■ **Data provided**
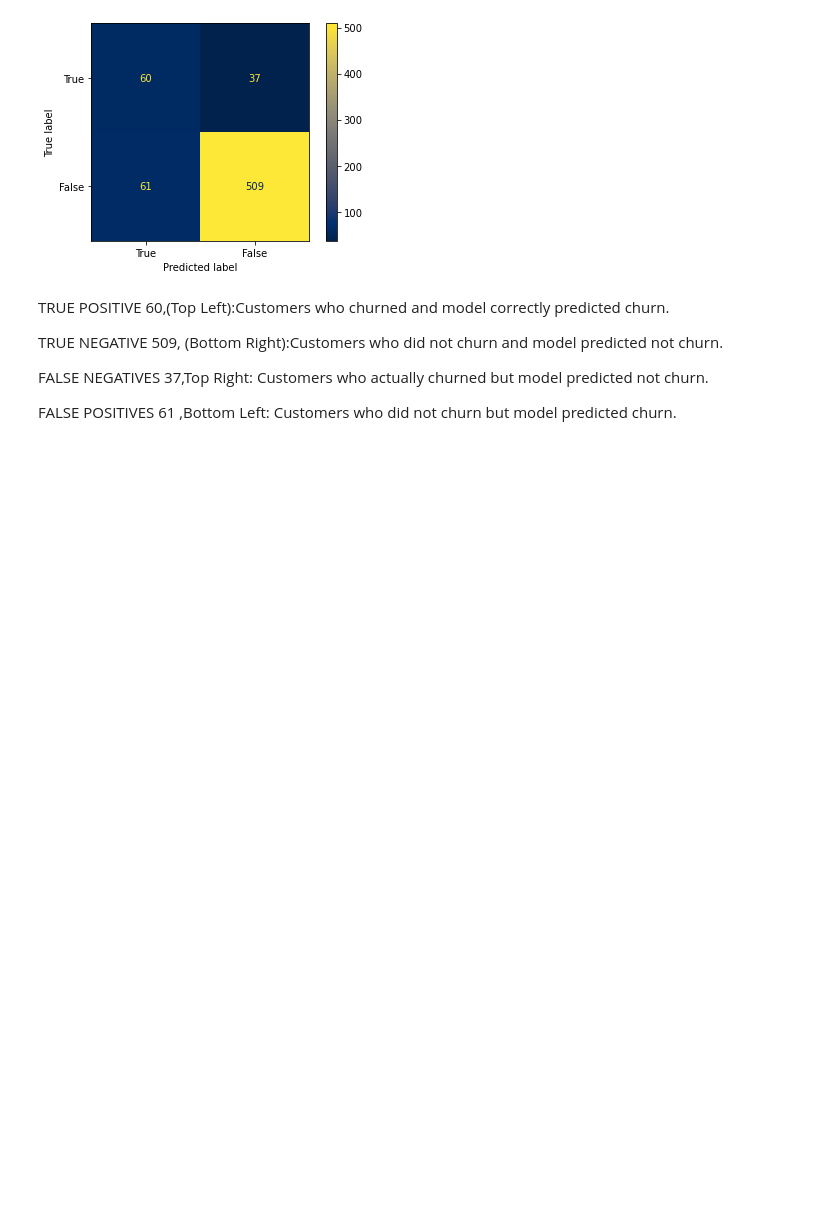
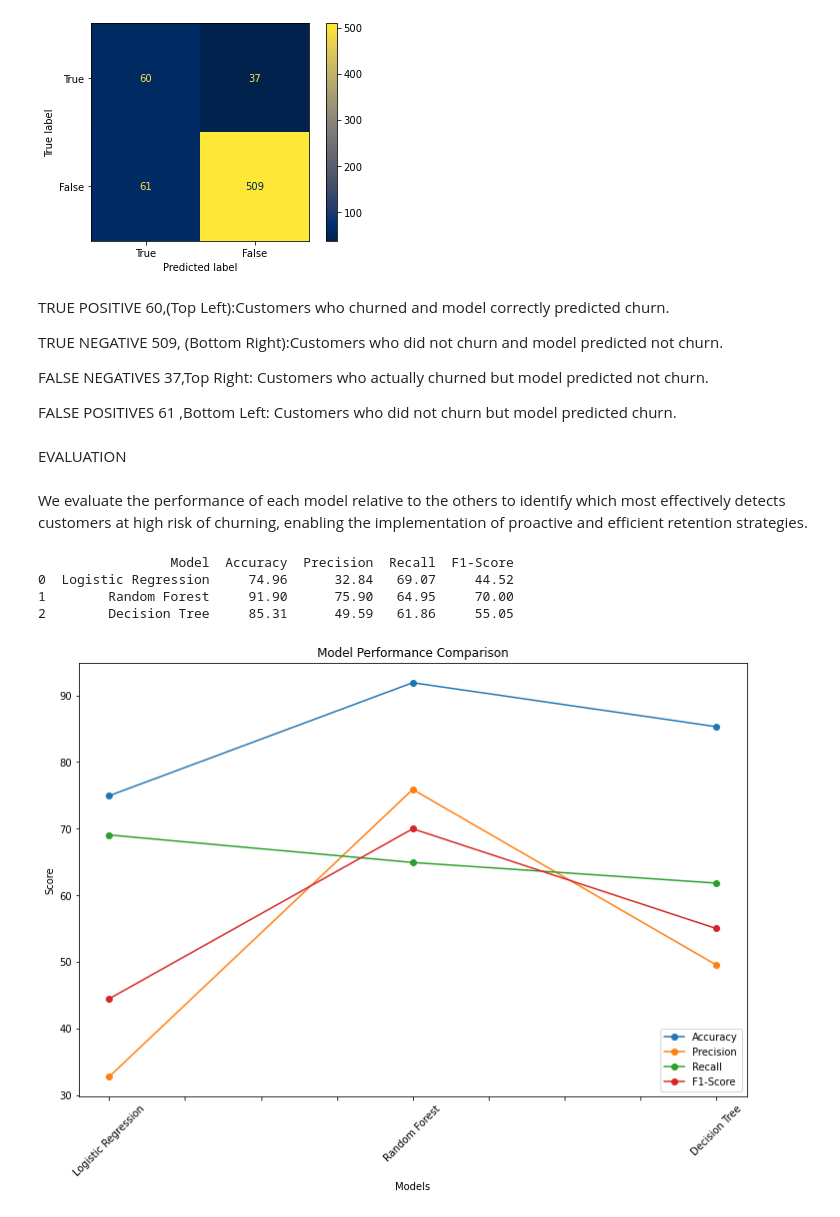
Before and after one commit to edgarowuor-tech/PHASE_THREE_CLASSIFICATION-MODEL-PROJECT, a Jupyter notebook: index.ipynb, the cells around one changed output. Cells and saved outputs as stored; diff of their text form; code cells hidden in the pictures; blank space fills up the shorter version.

Commit message:
visualized different models performance

```diff
--- a/index.ipynb
+++ b/index.ipynb
@@ -896,3 +896,44 @@ TRUE NEGATIVE 509, (Bottom Right):Customers who did not churn and model predicte
 FALSE NEGATIVES 37,Top Right: Customers who actually churned but model predicted not churn.
 
 FALSE POSITIVES 61 ,Bottom Left: Customers who did not churn but model predicted churn.
+# %% [markdown]
+EVALUATION
+# %% [markdown]
+We evaluate the performance of each model relative to the others to identify which most effectively detects customers at high risk of churning, enabling the implementation of proactive and efficient retention strategies.
+# %%
+# Evaluate the models based on key metrics
+models = {
+    "Logistic Regression": logistic_model,
+    "Random Forest": rf_model,
+    "Decision Tree": dt_model,
+}
+
+# Evaluate models
+results = []
+for name, model in models.items():
+    y_pred = model.predict(X_test_full)
+    results.append([name,
+        round(accuracy_score(y_test, y_pred) * 100, 2),
+        round(precision_score(y_test, y_pred) * 100, 2),
+        round(recall_score(y_test, y_pred) * 100, 2),
+        round(f1_score(y_test, y_pred) * 100, 2)])
+
+# Put into DataFrame
+results_df = pd.DataFrame(results, columns = ["Model", "Accuracy", "Precision", "Recall", "F1-Score"])
+print(results_df)
+# %% [output]
+                 Model  Accuracy  Precision  Recall  F1-Score
+0  Logistic Regression     74.96      32.84   69.07     44.52
+1        Random Forest     91.90      75.90   64.95     70.00
+2        Decision Tree     85.31      49.59   61.86     55.05
+# %%
+# Visualize the model performance
+results_plot.plot(kind='line', marker='o', figsize=(12, 8))
+plt.title("Model Performance Comparison")
+plt.ylabel("Score")
+plt.xlabel("Models")
+plt.xticks(rotation=45)
+plt.legend(loc="lower right")
+plt.show()
+# %% [output]
+[figure, added]
```
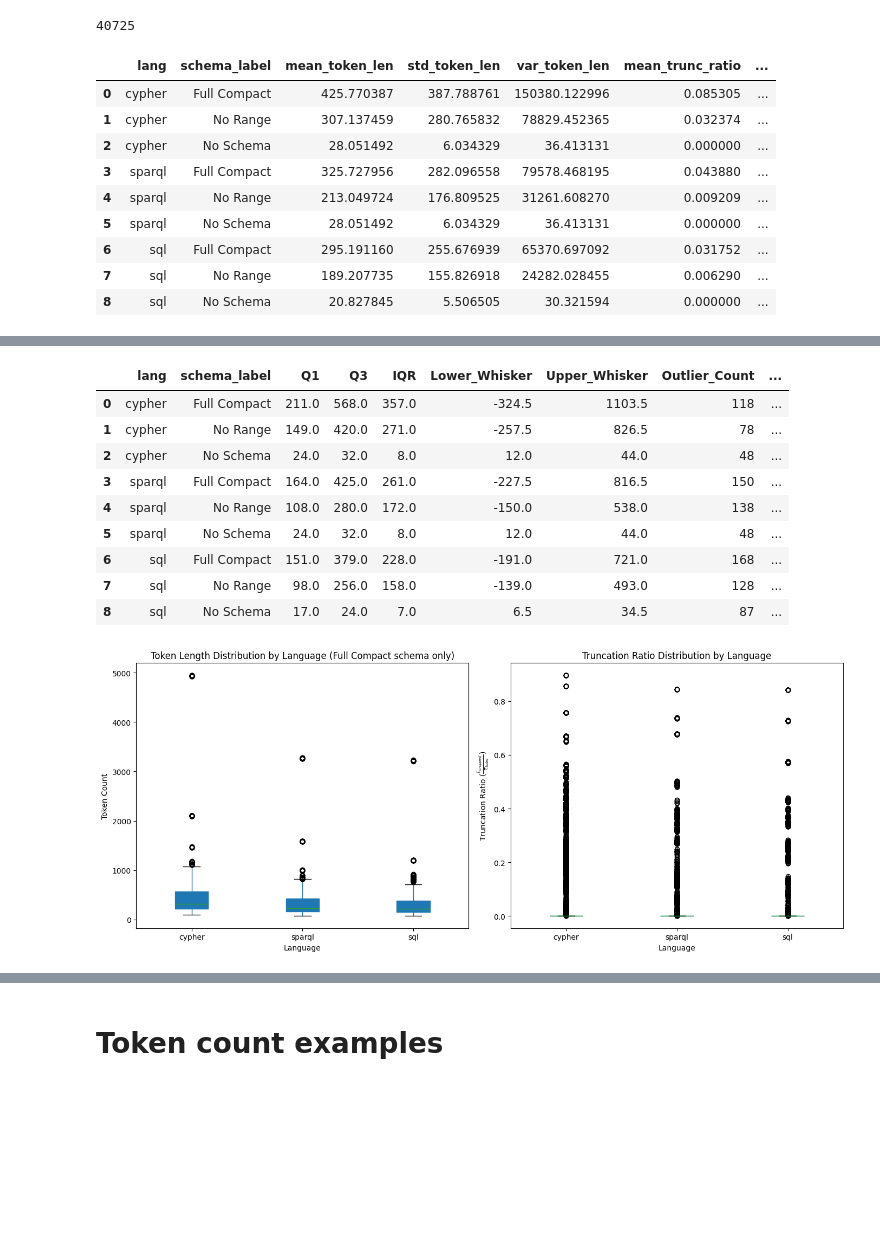
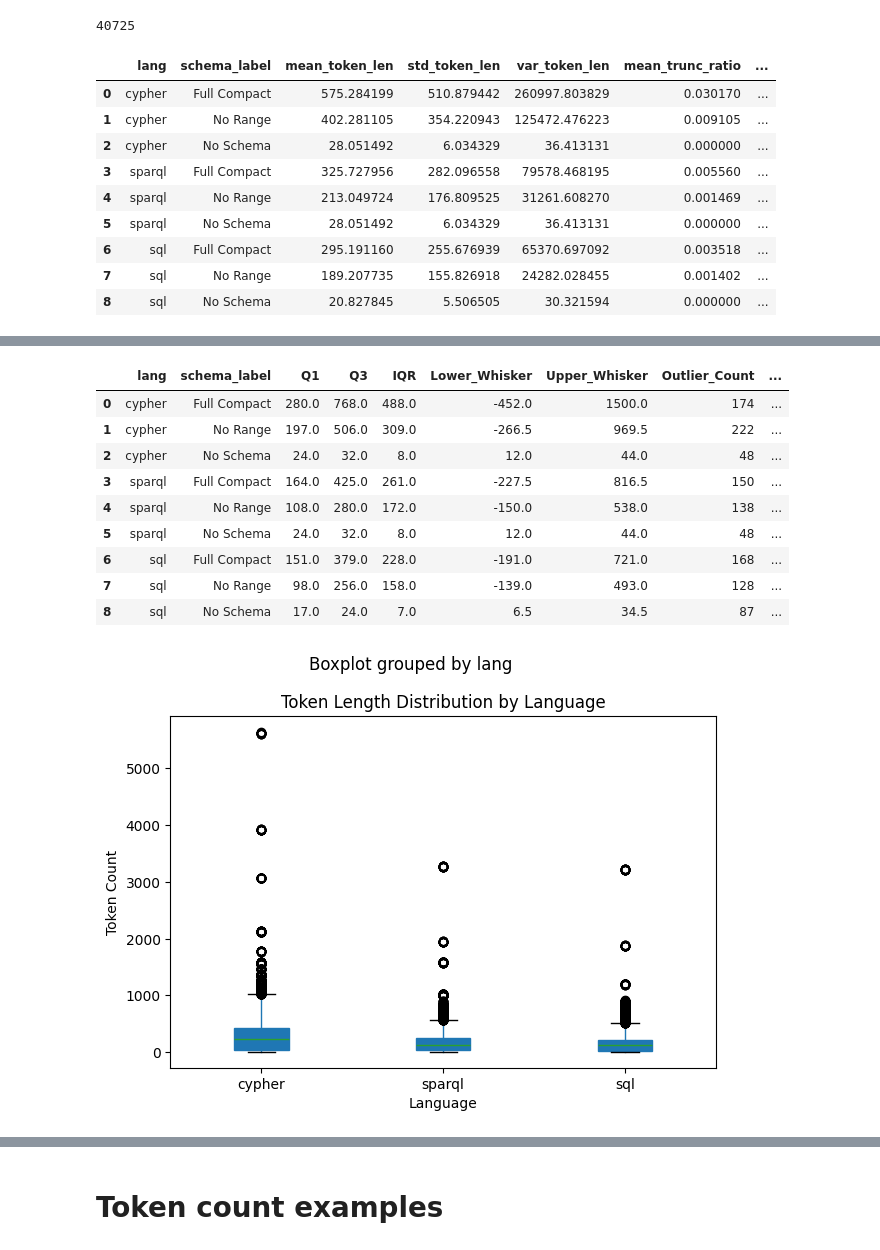
Before and after one commit to vejvarm/uT5-ssc, a Jupyter notebook: RQ4_token_count_analysis.ipynb, the cells around one changed output, grey strips where cells are left out. Cells and saved outputs as stored; diff of their text form; code cells hidden in the pictures; blank space fills up the shorter version.

```diff
--- a/RQ4_token_count_analysis.ipynb
+++ b/RQ4_token_count_analysis.ipynb
@@ -189,7 +76,7 @@ print(len(df))
 # %% [output]
 40725
 # %%
-schemas = ["Full Compact"]  # df["schema_label"].unique()
+schemas = ["Full Compact", "No Range"]  # df["schema_label"].unique()
 
 # -----------------
 # 7.1 Compute summary stats (mean, std, variance)
@@ -203,6 +90,10 @@ summary_stats = (
         mean_trunc_ratio=("trunc_ratio_sample", "mean"),
         std_trunc_ratio=("trunc_ratio_sample", "std"),
         var_trunc_ratio=("trunc_ratio_sample", "var"),
+        longer_than_512=("token_count", lambda x: (x > 512).sum()),
+        longer_than_1024=("token_count", lambda x: (x > 1024).sum()),
+        longer_than_2048=("token_count", lambda x: (x > 2048).sum()),
+
     )
     .reset_index()
 )
@@ -301,33 +192,43 @@ boxplot_stats_df.to_csv(base_dir.joinpath("boxplot_stats_by_schema.csv"), index=
 # -----------------
 # 7.4 Boxplots for variance visualization
 # -----------------
-fig, ax = plt.subplots(1, 2, figsize=(14, 6))
+fig, ax = plt.subplots(1, 1)
 
 # Token length boxplot
-df[df["schema_label"] == "Full Compact"].boxplot(column="token_count", by="lang", ax=ax[0], grid=False, patch_artist=True)
-# df.boxplot(column="token_count", by="lang", ax=ax[0], grid=False, patch_artist=True)
-ax[0].set_title("Token Length Distribution by Language (Full Compact schema only)")
-ax[0].set_xlabel("Language")
-ax[0].set_ylabel("Token Count")
+# df[df["schema_label"] == "Full Compact"].boxplot(column="token_count", by="lang", ax=ax[0], grid=False, patch_artist=True)
+df.boxplot(column="token_count", by="lang", ax=ax, grid=False, patch_artist=True)
+ax.set_title("Token Length Distribution by Language")
+ax.set_xlabel("Language")
+ax.set_ylabel("Token Count")
 
-# Truncation ratio boxplot
-df.boxplot(column="trunc_ratio_sample", by="lang", ax=ax[1], grid=False, patch_artist=True)
-ax[1].set_title("Truncation Ratio Distribution by Language")
-ax[1].set_xlabel("Language")
-ax[1].set_ylabel(r"Truncation Ratio ($\frac{\tau_{cropped}}{\tau_{total}}$)")
+plt.tight_layout()
+plt.savefig(base_dir.joinpath("boxplots_token_counts.png"), dpi=300)
+plt.savefig(base_dir.joinpath("boxplots_token_counts.svg"))
+plt.savefig(base_dir.joinpath("boxplots_token_counts.pdf"))
+plt.show()
+
+fig, ax = plt.subplots(1, 1)
+
+# Truncated token count boxplot (only for truncated samples)
+df.boxplot(column="truncated_tokens", by="lang", ax=ax, grid=False, patch_artist=True)
+ax.set_title(f"Truncated Token Count Distribution (Max Input Length = {max_input_length} )")
+ax.set_xlabel("Language")
+ax.set_ylabel(r"Truncated Token Count ($\tau_{cropped}$)")
 
 plt.suptitle("")
 plt.tight_layout()
-plt.savefig(base_dir.joinpath("distribution_boxplots.png"), dpi=300)
+plt.savefig(base_dir.joinpath("boxplots_token_truncations.png"), dpi=300)
+plt.savefig(base_dir.joinpath("boxplots_token_truncations.svg"))
+plt.savefig(base_dir.joinpath("boxplots_token_truncations.pdf"))
 plt.show()
 # %% [output]
 |  | lang | schema_label | mean_token_len | std_token_len | var_token_len | mean_trunc_ratio | ... |
-| 0 | cypher | Full Compact | 425.770387 | 387.788761 | 150380.122996 | 0.085305 | ... |
-| 1 | cypher | No Range | 307.137459 | 280.765832 | 78829.452365 | 0.032374 | ... |
+| 0 | cypher | Full Compact | 575.284199 | 510.879442 | 260997.803829 | 0.030170 | ... |
+| 1 | cypher | No Range | 402.281105 | 354.220943 | 125472.476223 | 0.009105 | ... |
 | 2 | cypher | No Schema | 28.051492 | 6.034329 | 36.413131 | 0.000000 | ... |
-| 3 | sparql | Full Compact | 325.727956 | 282.096558 | 79578.468195 | 0.043880 | ... |
-| 4 | sparql | No Range | 213.049724 | 176.809525 | 31261.608270 | 0.009209 | ... |
+| 3 | sparql | Full Compact | 325.727956 | 282.096558 | 79578.468195 | 0.005560 | ... |
+| 4 | sparql | No Range | 213.049724 | 176.809525 | 31261.608270 | 0.001469 | ... |
 | 5 | sparql | No Schema | 28.051492 | 6.034329 | 36.413131 | 0.000000 | ... |
-| 6 | sql | Full Compact | 295.191160 | 255.676939 | 65370.697092 | 0.031752 | ... |
-| 7 | sql | No Range | 189.207735 | 155.826918 | 24282.028455 | 0.006290 | ... |
+| 6 | sql | Full Compact | 295.191160 | 255.676939 | 65370.697092 | 0.003518 | ... |
+| 7 | sql | No Range | 189.207735 | 155.826918 | 24282.028455 | 0.001402 | ... |
 | 8 | sql | No Schema | 20.827845 | 5.506505 | 30.321594 | 0.000000 | ... |
@@ -336,11 +237,11 @@ plt.show()
 |  | lang | schema_label | Q1 | Q3 | IQR | Lower_Whisker | Upper_Whisker | Outlier_Count | ... |
-| 0 | cypher | Full Compact | 211.0 | 568.0 | 357.0 | -324.5 | 1103.5 | 118 | ... |
-| 1 | cypher | No Range | 149.0 | 420.0 | 271.0 | -257.5 | 826.5 | 78 | ... |
+| 0 | cypher | Full Compact | 280.0 | 768.0 | 488.0 | -452.0 | 1500.0 | 174 | ... |
+| 1 | cypher | No Range | 197.0 | 506.0 | 309.0 | -266.5 | 969.5 | 222 | ... |
 | 2 | cypher | No Schema | 24.0 | 32.0 | 8.0 | 12.0 | 44.0 | 48 | ... |
 | 3 | sparql | Full Compact | 164.0 | 425.0 | 261.0 | -227.5 | 816.5 | 150 | ... |
 | 4 | sparql | No Range | 108.0 | 280.0 | 172.0 | -150.0 | 538.0 | 138 | ... |
 | 5 | sparql | No Schema | 24.0 | 32.0 | 8.0 | 12.0 | 44.0 | 48 | ... |
 | 6 | sql | Full Compact | 151.0 | 379.0 | 228.0 | -191.0 | 721.0 | 168 | ... |
 | 7 | sql | No Range | 98.0 | 256.0 | 158.0 | -139.0 | 493.0 | 128 | ... |
 | 8 | sql | No Schema | 17.0 | 24.0 | 7.0 | 6.5 | 34.5 | 87 | ... |
-[figure, old version]
+[figure, new version]
```
Also changed, not shown: parts of 5 cells of this notebook, 18 other files.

■ **The problem**
Pick each line holding the word "figure" out of the data and copy it.

■ **Answer box**
+[figure, added]
-[figure, old version]
+[figure, new version]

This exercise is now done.